§ **DIRECTIONS FOR THIS TASK**: Identify all lines in the listing that include the word "each", and copy them out.

§ **PROVIDED RECORDS**:
Segment Open
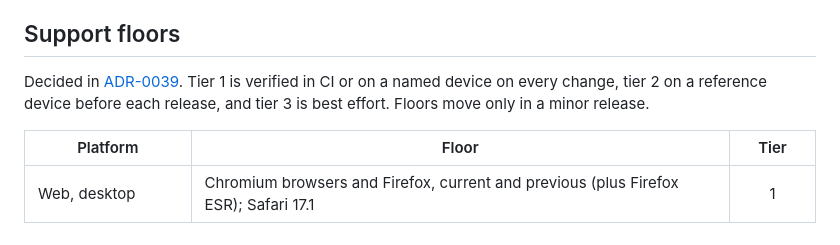
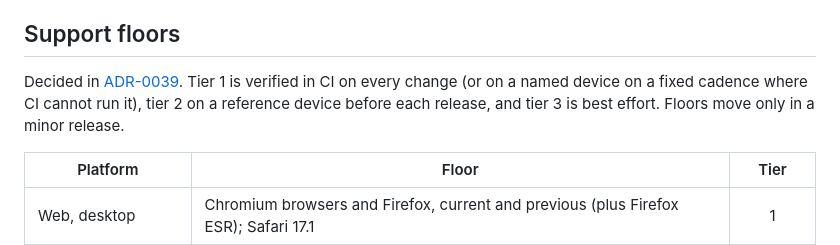
Before and after one commit to LuisAhumadaMartens/alumbra, a Markdown page: docs/compatibility.md, the part around the change. GitHub-like rendering.

```diff
--- a/docs/compatibility.md
+++ b/docs/compatibility.md
@@ -13,8 +13,8 @@ Legend: **●** planned · **◐** partial / conditional (see note) · **—** n
 
 ## Support floors
 
-Decided in [ADR-0039](adr/0039-compatibility-matrix-and-support-tiers.md). Tier 1 is verified in CI or on a named
-device on every change, tier 2 on a reference device before each release, and tier 3 is best effort. Floors move
+Decided in [ADR-0039](adr/0039-compatibility-matrix-and-support-tiers.md). Tier 1 is verified in CI on every change (or
+on a named device on a fixed cadence where CI cannot run it), tier 2 on a reference device before each release, and tier 3 is best effort. Floors move
 only in a minor release.
 
 | Platform | Floor | Tier |
```
Also changed, not shown: docs/adr/0039-compatibility-matrix-and-support-tiers.md (+5 -4 lines), docs/adr/0041-releases-and-package-publication.md (+5 -2 lines).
Segment Closed
§ **REPLY**:
-device on every change, tier 2 on a reference device before each release, and tier 3 is best effort. Floors move
+on a named device on a fixed cadence where CI cannot run it), tier 2 on a reference device before each release, and tier 3 is best effort. Floors move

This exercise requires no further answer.